■ **Task to carry out**
In the records below, find every line that contains "working" and list it.

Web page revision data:
+===+

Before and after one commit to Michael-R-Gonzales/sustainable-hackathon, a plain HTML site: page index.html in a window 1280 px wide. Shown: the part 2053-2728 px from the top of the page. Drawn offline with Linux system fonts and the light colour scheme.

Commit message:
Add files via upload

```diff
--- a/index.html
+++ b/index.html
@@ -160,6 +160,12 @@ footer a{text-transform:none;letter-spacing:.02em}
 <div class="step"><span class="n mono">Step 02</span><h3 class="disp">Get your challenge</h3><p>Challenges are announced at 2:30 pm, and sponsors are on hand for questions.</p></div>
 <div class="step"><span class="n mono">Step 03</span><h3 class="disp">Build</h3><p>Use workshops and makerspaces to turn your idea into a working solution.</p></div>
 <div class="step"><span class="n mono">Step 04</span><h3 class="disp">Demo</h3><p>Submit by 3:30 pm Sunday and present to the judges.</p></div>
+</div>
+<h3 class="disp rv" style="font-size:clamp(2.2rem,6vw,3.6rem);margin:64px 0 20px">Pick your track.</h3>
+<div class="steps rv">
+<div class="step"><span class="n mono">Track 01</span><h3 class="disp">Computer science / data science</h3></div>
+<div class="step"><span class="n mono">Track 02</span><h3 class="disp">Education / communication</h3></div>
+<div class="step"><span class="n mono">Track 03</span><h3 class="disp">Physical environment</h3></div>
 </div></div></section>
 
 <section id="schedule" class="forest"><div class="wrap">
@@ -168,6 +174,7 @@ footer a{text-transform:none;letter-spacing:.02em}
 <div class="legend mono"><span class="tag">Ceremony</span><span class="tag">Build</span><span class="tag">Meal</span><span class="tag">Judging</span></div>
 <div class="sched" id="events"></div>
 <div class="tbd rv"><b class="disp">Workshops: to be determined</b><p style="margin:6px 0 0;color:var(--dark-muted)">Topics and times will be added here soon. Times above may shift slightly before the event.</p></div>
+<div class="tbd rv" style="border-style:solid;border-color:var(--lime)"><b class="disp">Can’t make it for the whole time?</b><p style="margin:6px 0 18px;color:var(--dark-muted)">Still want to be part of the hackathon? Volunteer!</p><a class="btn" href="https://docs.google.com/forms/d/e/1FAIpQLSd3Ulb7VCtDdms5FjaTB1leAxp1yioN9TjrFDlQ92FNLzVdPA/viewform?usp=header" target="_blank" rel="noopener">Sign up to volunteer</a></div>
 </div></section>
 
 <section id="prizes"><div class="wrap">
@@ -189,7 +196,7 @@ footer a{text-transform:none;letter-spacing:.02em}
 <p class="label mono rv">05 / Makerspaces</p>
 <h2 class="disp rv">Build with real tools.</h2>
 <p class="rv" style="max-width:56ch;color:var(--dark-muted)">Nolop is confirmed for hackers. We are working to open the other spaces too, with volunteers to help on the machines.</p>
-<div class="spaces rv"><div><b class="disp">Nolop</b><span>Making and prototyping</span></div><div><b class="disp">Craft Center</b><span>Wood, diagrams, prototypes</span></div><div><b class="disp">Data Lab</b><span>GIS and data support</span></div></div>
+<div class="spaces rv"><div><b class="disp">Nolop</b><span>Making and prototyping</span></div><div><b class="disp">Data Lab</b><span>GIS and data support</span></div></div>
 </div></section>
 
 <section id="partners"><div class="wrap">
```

+===+

■ **Reply**
 <div class="step"><span class="n mono">Step 03</span><h3 class="disp">Build</h3><p>Use workshops and makerspaces to turn your idea into a working solution.</p></div>
 <p class="rv" style="max-width:56ch;color:var(--dark-muted)">Nolop is confirmed for hackers. We are working to open the other spaces too, with volunteers to help on the machines.</p>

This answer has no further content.